Year of see-saw relations ends in thaw between India and Pakistan….writes Aadil Mir
Bilateral ties between neighbours Pakistan and India swung wildly in 2015 — from a breakdown in talks to resuming the interrupted dialogue at the highest level of government.
The year began on a chilly note when Zakiur Rehman Lakhvi, said to be mastermind of Mumbai terror attack, managed to secure bail after six years of incarceration. Since then, bilateral relations have been through ups and downs — more downs than ups.
But as the year drew to a close, there was a dramatic thaw in the frosty relations, with Indian Prime Minister Narendra Modi stopping over at Lahore, on his way home from Afghanistan, to meet Pakistan Prime Minister Nawaz Sharif on the latter’s birthday.
Earlier, the two south Asian leaders had had an impromptu meeting in Paris on November 30, on the sidelines of the Climate Summit.
The Paris meet was followed by the National Security Advisers of the two countries — Ajit Doval of India and Naseer Khan Janjua of Pakistan — holding talks in Bangkok on December 6.
Two days later, India’s External Affairs Minister Sushma Swaraj participated in the Heart of Asia conference in Islamabad where she also met the Pakistani prime minister’s Adviser on Foreign Affairs, Sartaj Aziz.

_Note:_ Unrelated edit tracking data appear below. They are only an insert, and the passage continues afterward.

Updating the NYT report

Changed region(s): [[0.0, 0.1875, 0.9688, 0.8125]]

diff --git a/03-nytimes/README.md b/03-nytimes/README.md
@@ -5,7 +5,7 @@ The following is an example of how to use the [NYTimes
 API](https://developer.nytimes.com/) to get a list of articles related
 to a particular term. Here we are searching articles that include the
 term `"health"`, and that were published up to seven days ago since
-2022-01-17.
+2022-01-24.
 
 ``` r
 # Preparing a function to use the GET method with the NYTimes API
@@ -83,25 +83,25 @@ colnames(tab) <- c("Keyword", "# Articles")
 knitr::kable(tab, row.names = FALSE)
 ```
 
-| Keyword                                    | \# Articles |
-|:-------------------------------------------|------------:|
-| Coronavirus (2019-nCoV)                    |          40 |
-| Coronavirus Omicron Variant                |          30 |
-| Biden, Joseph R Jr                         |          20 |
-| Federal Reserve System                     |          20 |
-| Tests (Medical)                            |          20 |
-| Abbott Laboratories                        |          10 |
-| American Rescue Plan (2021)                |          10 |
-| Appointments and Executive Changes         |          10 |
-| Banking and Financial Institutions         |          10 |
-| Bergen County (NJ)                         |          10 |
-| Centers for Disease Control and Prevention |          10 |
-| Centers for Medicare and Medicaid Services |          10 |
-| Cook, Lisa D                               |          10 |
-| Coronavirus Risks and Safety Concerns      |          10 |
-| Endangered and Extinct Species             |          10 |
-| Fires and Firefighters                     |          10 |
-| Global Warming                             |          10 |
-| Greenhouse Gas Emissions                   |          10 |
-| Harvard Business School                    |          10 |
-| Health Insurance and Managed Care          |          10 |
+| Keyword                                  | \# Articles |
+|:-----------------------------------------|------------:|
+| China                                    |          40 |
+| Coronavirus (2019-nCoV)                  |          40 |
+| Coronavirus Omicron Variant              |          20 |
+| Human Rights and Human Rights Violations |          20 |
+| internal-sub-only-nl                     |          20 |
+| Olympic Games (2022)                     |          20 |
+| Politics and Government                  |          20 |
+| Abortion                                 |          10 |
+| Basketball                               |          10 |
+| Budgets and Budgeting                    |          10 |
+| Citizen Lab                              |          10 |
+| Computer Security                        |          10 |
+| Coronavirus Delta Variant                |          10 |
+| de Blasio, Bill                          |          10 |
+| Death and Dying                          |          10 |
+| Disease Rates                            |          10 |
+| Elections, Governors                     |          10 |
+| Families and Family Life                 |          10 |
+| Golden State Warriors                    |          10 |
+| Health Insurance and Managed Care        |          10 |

The conference turned out to be a game-changer for the two South Asian nuclear neighbours.
India and Pakistan agreed to a comprehensive bilateral dialogue, which had earlier got stalled.
The ties between the two countries hit turbulence this year when the Pakistan High Commission in New Delhi invited Hurriyat leaders for a reception on August 23 and Sartaj Aziz planned to separately meet Hurriyat Conference leader Syed Ali Shah Geelani, before his scheduled talks with Indian counterpart Ajit Doval.

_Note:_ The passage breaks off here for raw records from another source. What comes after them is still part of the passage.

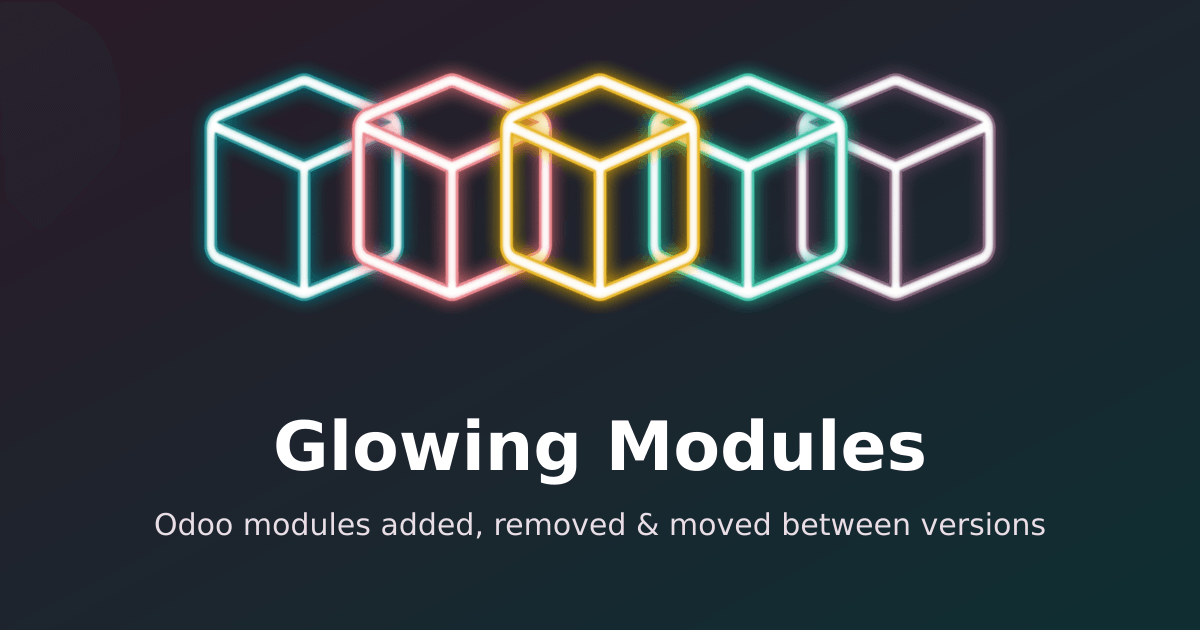
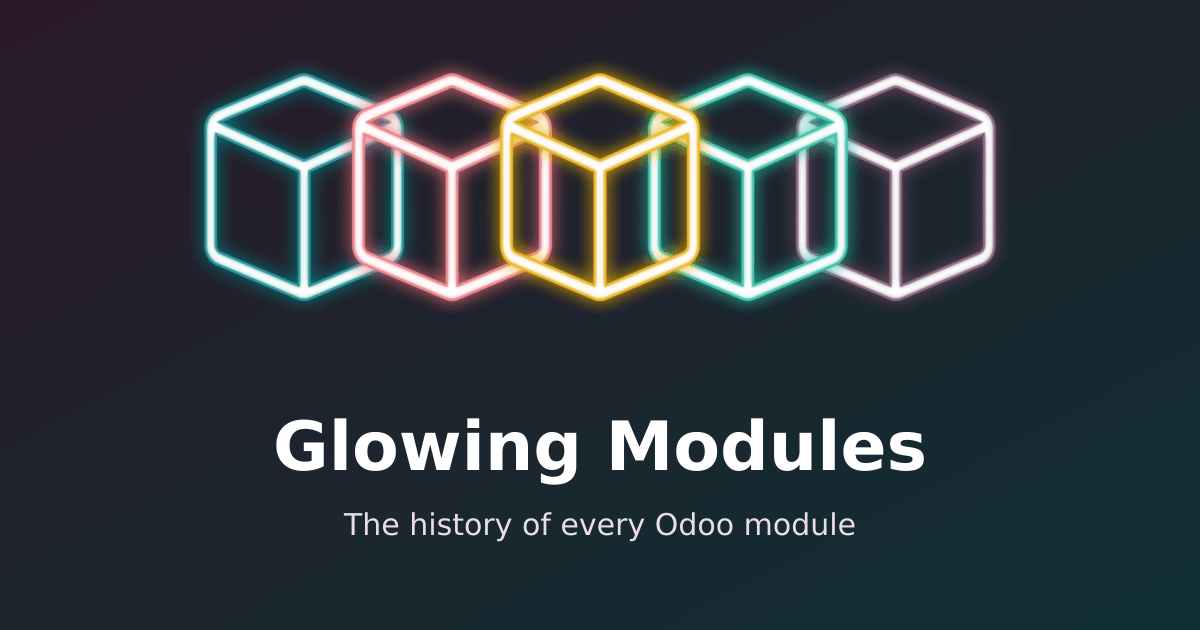
[IMP] ui: "The history of every Odoo module" tagline and "Glowing" short name
The new tagline replaces the previous descriptions in the header, page
title, meta and Open Graph tags, the social preview image, the web app
manifest, package.json and the README.

"Glowing" is the short name: the browser tab title of a comparison, the
installed app (manifest short_name) and the header on phones, where
" Modules" is visually hidden but still read by screen readers.

The JSON-LD now describes a WebSite with its name, URL, description and
author; the software-app fields (category, operating system, free offer)
only served search rich results and are dropped.

Changed region(s): [[0.1233, 0.8143, 0.8633, 0.8746]]

diff --git a/index.html b/index.html
@@ -3,7 +3,7 @@
     <head>
         <meta charset="UTF-8">
         <meta name="viewport" content="width=device-width, initial-scale=1">
-        <title>Glowing Modules · Odoo modules history across versions</title>
+        <title>Glowing Modules · The history of every Odoo module</title>
         <meta name="description" content="Compare Odoo versions, from 5.0 to master, and see which modules were added, removed or moved in Community, Enterprise, Themes and Industry.">
         <meta name="author" content="Gaëtan Vanden Bergh">
         <meta name="referrer" content="strict-origin-when-cross-origin">
@@ -19,26 +19,25 @@
 
         <meta property="og:type" content="website">
         <meta property="og:site_name" content="Glowing Modules">
-        <meta property="og:title" content="Glowing Modules · Odoo modules history across versions">
-        <meta property="og:description" content="Compare Odoo versions, from 5.0 to master, and see which modules were added, removed or moved in Community, Enterprise, Themes and Industry.">
+        <meta property="og:title" content="Glowing Modules · The history of every Odoo module">
+        <meta
+            property="og:description"
+            content="The history of every Odoo module: compare Odoo versions, from 5.0 to master, and see which modules were added, removed or moved in Community, Enterprise, Themes and Industry."
+        >
         <meta property="og:url" content="https://mrsweeter.github.io/glowing-modules/">
         <meta property="og:image" content="https://mrsweeter.github.io/glowing-modules/og-image.png">
         <meta property="og:image:width" content="1200">
         <meta property="og:image:height" content="630">
-        <meta property="og:image:alt" content="Glowing Modules logo: five neon cubes">
+        <meta property="og:image:alt" content="Glowing Modules logo: five neon cubes. The history of every Odoo module">
         <meta name="twitter:card" content="summary_large_image">
 
         <script type="application/ld+json">
             {
                 "@context": "https://schema.org",
-                "@type": "WebApplication",
+                "@type": "WebSite",
                 "name": "Glowing Modules",
                 "url": "https://mrsweeter.github.io/glowing-modules/",
-                "description": "Compare Odoo versions and see which modules were added, removed or moved.",
-                "applicationCategory": "DeveloperApplication",
-                "operatingSystem": "Any",
-                "isAccessibleForFree": true,
-                "offers": { "@type": "Offer", "price": "0", "priceCurrency": "EUR" },
+                "description": "The history of every Odoo module: compare Odoo versions and see which modules were added, removed or moved.",
                 "author": { "@type": "Person", "name": "Gaëtan Vanden Bergh" }
             }
         </script>
@@ -55,8 +54,8 @@
                 <a class="gm-header__brand" href="./">
                     <img class="gm-header__logo" src="/logo.webp" width="117" height="36" alt="">
                     <div>
-                        <h1 class="gm-header__title">Glowing Modules</h1>
-                        <p class="gm-header__tagline">Odoo modules added, removed and moved between versions</p>
+                        <h1 class="gm-header__title">Glowing<span class="gm-header__title-rest"> Modules</span></h1>
+                        <p class="gm-header__tagline">The history of every Odoo module</p>
                     </div>
                 </a>
 

diff --git a/src/main.js b/src/main.js
@@ -263,7 +263,7 @@ function render(state) {
     });
     renderControls(state, { view });
     renderResults(view, { model: data.model, tab: state.tab, onTab: (tab) => store.set({ tab }) });
-    document.title = `${state.from ? `${state.from} → ` : ''}${state.to} · Glowing Modules`;
+    document.title = `${state.from ? `${state.from} → ` : ''}${state.to} · Glowing`;
 }
 
 // ─── Events ─────────────────────────────────────────────────────────────────────────────────────

diff --git a/tests/e2e/app.spec.js b/tests/e2e/app.spec.js
@@ -11,7 +11,7 @@ test.describe('comparison', () => {
         await expect(page.locator('[data-role="to"]')).toHaveText('18.0');
         await expect(page.locator('#summary')).toContainText('+2 / −1');
         await expect(page).toHaveURL(/\/glowing-modules\/$/);
-        await expect(page).toHaveTitle('17.0 → 18.0 · Glowing Modules');
+        await expect(page).toHaveTitle('17.0 → 18.0 · Glowing');
         expect(data.requests.remote).toBe(1);
         expect(consoleErrors).toEqual([]);
     });

diff --git a/src/styles/layout/_header.scss b/src/styles/layout/_header.scss
@@ -45,6 +45,13 @@
         white-space: nowrap;
     }
 
+    // Phones show the short form "Glowing"; screen readers still get the full name.
+    &__title-rest {
+        @include mq-down(sm) {
+            @include visually-hidden;
+        }
+    }
+
     &__tagline {
         display: none;
         font-size: 0.8125rem;

diff --git a/README.md b/README.md
@@ -2,6 +2,8 @@
 
 # Glowing Modules
 
+_The history of every Odoo module._
+
 **See which Odoo modules were added, removed or moved between any two Odoo versions**, from 5.0 to `master`,
 across `odoo/odoo` (Community), `odoo/enterprise`, `odoo/design-themes` and `odoo/industry`.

But New Delhi rejected the move and, after a series of flip-flops, the curtains came down on proposed talks, a day before the then National Security Adviser Sartaj Aziz was due to land in New Delhi — with bitter accusations and acrimony marking the exchanges.
India said Pakistan was using firing at the Line of Control (LoC) and terror attacks to “run away from the talks” after Pakistan it of “concocting terror incidents and keeping the LoC hot”.
Sharif used the UN General Assembly platform to propose a four-step peace plan in October.
The Indian External Affairs Ministry, however, did not respond to Sharif’s proposal that was peppered with swipes at India for alleged rights violations, for firing at the LoC, and for rejecting the composite dialogue process agreed to in 1997.
On April 20, Pakistan and China signed 51 agreements for cooperation in diverse fields and visiting Chinese President Xi Jinping unveiled a $45-billion investment plan that was aimed to help Pakistan tackle its chronic energy crisis.
India voiced its concern over the proposal for a corridor which it said would pass through Pakistan-held Kashmir.
Apart from the diplomatic stand-off with its neighbour, Pakistan in 2015 was in the grip of terror attacks with hundreds of people, including women and children, being killed in various attacks, mostly led by Pakistan Taliban and its splinter groups.
Pakistani minority communities were the main targets of the extremists.
On June 15, the ongoing Pakistan Army operation “Zarb-e-Azb” (Sharp Strike) completed its first year with the military claiming success in the operation with nearly 3,000 militants killed while over 300 soldiers also lost their lives.
Also in 2015, according to Amnesty International, Pakistan hanged over 300 people on capital charges, mainly terrorism, with the latest hangings being of four terror convicted of killing over 150 people, mostly children, in an army-run public school in provincial capital of Khyber-Pakhtunkhwa, Peshawar.
Observors say that 2016 is likely to see major step up in exchanges between the two feuding neighbours, as the course had been set by Modi’s surprise visit to Lahore and the subsequent dovish statements issued by Sharif.